Poland and Eastern Europe in the European Union
Pope John Paul II wrote that Poland is “a Republic peacefully including many Nations, many Cultures, manyReligions”. Somehow Norman Davies was more critical when he entitled his two volume history as God’splayground: A history of Poland. The Author of this paper feels rather uncertain about these descriptions. Certainly the neighbouring states have been very active in the ‘playground’, but the population has never been invited to play, and, lest we forget, look what happened to the Jewish inhabitants. Only in 1989, a long timeafter WW2, did East European states gain their full independence, and then their economic backwardness compared with Western Europe suddenly appeared in its full dimension.
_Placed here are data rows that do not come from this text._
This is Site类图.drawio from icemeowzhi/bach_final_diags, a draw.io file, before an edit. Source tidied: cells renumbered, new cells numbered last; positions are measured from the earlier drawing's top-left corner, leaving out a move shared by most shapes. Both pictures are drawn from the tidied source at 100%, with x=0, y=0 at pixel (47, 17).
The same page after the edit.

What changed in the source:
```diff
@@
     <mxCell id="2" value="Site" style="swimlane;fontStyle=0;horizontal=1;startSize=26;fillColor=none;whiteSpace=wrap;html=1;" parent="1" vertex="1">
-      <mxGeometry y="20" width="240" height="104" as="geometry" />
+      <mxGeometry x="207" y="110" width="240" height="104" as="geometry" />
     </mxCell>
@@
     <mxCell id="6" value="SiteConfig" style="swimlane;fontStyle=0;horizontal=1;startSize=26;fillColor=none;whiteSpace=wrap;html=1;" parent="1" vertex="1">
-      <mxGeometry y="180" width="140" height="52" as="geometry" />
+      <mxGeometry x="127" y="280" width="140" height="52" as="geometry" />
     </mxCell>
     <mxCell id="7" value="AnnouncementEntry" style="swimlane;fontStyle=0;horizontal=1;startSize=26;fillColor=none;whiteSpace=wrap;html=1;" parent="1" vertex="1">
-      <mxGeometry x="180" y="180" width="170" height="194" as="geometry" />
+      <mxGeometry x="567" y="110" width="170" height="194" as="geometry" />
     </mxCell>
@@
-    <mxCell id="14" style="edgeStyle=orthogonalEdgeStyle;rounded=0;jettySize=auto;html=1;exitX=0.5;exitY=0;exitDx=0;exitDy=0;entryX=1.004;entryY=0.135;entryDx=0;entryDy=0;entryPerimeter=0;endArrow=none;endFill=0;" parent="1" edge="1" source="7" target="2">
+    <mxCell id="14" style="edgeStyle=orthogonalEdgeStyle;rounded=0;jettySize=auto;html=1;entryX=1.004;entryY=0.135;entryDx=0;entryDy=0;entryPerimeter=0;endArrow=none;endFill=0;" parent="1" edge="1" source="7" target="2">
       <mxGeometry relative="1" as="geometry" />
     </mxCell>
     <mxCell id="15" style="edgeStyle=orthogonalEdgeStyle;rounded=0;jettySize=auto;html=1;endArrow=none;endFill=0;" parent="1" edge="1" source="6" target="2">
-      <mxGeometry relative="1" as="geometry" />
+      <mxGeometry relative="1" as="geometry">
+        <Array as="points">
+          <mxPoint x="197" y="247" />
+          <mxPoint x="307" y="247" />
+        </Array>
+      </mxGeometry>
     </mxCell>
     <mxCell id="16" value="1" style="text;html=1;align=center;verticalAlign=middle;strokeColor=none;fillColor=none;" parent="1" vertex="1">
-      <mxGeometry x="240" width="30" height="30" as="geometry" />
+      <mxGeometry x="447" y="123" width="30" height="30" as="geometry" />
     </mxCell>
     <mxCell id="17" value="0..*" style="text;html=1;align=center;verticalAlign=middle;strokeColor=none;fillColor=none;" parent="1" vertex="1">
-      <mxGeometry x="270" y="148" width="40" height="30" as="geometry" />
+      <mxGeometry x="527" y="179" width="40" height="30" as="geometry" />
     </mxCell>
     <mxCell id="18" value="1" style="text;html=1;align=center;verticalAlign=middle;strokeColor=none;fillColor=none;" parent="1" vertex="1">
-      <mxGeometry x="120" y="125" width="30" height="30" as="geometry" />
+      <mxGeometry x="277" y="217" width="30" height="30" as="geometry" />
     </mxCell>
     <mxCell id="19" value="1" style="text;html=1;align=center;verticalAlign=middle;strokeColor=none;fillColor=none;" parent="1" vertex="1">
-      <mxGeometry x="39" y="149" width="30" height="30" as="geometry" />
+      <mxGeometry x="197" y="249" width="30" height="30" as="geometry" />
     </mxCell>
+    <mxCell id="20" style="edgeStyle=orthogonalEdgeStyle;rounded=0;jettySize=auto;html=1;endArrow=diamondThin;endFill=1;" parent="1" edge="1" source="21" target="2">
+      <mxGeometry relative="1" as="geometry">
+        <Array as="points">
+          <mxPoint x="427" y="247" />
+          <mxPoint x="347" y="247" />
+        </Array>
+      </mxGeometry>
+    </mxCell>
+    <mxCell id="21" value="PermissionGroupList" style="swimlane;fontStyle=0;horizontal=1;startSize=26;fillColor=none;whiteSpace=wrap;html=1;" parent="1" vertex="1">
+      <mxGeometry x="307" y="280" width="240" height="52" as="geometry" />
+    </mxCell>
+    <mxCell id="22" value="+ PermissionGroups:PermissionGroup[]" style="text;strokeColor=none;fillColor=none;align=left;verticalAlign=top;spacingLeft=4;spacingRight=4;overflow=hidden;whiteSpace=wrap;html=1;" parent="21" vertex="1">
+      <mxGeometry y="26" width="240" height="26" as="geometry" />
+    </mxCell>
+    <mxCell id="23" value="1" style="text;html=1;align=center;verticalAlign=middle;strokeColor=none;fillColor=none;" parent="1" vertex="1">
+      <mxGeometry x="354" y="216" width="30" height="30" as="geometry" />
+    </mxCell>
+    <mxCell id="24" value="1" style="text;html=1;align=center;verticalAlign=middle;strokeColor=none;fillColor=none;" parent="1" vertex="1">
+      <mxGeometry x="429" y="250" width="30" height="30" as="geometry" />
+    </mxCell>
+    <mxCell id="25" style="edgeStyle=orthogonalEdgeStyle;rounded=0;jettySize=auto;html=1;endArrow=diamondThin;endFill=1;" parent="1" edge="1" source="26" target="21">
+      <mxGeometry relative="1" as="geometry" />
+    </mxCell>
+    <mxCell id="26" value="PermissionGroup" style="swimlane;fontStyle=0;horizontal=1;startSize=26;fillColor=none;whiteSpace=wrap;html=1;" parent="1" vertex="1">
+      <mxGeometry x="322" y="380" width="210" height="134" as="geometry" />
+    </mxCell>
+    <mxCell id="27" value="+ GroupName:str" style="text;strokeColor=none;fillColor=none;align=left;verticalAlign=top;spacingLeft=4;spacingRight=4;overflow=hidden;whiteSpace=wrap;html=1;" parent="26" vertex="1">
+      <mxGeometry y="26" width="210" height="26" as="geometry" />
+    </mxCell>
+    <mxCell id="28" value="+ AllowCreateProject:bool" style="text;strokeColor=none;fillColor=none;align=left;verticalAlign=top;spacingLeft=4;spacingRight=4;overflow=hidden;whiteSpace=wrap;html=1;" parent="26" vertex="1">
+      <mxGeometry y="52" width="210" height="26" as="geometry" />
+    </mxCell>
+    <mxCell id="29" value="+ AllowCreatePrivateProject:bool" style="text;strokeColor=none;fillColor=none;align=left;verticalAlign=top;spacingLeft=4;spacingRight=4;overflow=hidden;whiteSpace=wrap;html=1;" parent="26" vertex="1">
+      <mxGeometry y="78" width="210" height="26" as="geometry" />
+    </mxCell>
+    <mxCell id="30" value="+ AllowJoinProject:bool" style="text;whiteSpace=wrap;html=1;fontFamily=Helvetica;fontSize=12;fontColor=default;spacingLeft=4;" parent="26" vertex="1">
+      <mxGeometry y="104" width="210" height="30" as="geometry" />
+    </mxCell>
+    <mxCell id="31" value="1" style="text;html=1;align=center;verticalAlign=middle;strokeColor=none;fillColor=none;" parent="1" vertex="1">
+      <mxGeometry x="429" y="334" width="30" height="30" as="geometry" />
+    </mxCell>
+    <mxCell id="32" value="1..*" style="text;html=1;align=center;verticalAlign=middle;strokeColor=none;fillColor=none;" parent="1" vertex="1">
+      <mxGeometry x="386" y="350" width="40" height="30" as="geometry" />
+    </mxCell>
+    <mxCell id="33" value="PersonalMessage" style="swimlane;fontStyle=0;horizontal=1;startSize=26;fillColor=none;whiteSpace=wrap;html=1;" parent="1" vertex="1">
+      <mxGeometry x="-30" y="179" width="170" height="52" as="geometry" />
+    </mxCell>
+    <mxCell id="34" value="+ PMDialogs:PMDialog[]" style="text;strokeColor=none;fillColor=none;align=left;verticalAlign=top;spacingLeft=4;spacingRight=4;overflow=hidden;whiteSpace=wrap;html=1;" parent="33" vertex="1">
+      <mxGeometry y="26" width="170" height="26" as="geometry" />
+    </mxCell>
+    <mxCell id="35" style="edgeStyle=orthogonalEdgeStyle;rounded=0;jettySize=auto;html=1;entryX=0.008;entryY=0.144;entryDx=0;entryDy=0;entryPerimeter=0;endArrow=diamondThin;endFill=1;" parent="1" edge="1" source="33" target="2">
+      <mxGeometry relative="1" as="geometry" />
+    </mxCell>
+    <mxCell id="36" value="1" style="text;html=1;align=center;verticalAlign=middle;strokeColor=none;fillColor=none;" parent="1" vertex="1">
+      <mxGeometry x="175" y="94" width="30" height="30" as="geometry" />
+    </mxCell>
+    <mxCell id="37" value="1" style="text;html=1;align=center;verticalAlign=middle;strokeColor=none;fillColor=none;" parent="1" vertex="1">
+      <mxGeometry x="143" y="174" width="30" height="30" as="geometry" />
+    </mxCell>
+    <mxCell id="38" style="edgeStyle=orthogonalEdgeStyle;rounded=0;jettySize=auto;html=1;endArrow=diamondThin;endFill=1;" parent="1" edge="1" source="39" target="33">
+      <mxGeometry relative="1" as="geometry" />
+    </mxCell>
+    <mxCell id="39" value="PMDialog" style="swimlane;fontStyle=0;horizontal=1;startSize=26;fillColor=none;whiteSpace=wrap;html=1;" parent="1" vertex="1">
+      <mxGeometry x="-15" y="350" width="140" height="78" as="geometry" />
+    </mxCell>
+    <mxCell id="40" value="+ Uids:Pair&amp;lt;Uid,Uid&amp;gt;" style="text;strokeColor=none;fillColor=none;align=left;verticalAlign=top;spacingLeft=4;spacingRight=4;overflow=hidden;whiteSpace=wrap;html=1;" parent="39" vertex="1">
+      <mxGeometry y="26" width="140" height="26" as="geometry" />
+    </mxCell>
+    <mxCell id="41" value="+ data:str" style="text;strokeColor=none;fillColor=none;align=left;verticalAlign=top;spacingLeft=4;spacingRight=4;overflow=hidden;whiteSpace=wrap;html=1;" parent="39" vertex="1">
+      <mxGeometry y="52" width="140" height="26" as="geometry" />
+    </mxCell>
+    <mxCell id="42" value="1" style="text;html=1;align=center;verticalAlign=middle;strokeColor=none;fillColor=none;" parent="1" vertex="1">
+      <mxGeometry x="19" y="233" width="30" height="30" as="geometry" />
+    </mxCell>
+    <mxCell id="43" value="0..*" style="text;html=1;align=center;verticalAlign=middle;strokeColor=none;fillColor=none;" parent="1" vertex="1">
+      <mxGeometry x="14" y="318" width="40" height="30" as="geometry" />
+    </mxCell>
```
After years of diplomatic discussions, Poland and seven other East European states could officially join the European Union in 2004. This year was chosen for a first socio-economic comparison between the old and the new members of the EU. It was no surprise at all; the situation in the new members was by far the worst, even when compared with the less wealthy older ones. The second comparison relates to 2007 when the new members entered the Schengen Area, a compulsory clause for new members of the EU. Though remaining strong, differences were slowly decreasing. But a global crisis was beginning, and the crash officially came in September 2008 (with the bankruptcy of Lehman Brothers). That’s why the 3rd comparison, relative to 2012, gives puzzling results. The economic crisis has, without a doubt, been truly global, and from 2007/2008 to 2012 the figures got worse everywhere. But the impression changes when comparing 2012 to 2004: generally speaking, GDP has gone up in the old members but has been completely nullified by inflation. Not so in the New Member States where people certainly have more money now than they did before accession. In the first years after accession many workers tried to move westbound, but now a good number are coming back. I have dedicated greater importance to Poland, for obvious reasons, and to Italy. These are two countries which are traditionally friendly, and the more so after the election of John Paul II. In conclusion, all in all, accession has been a good choice for the new members, but to progress further stronger cooperation is needed.
, University of Roma La Sapienza and Tuscia (Viterbo) Piazzale Aldo Moro 5, 00185 Roma: Italy Professor Emeritus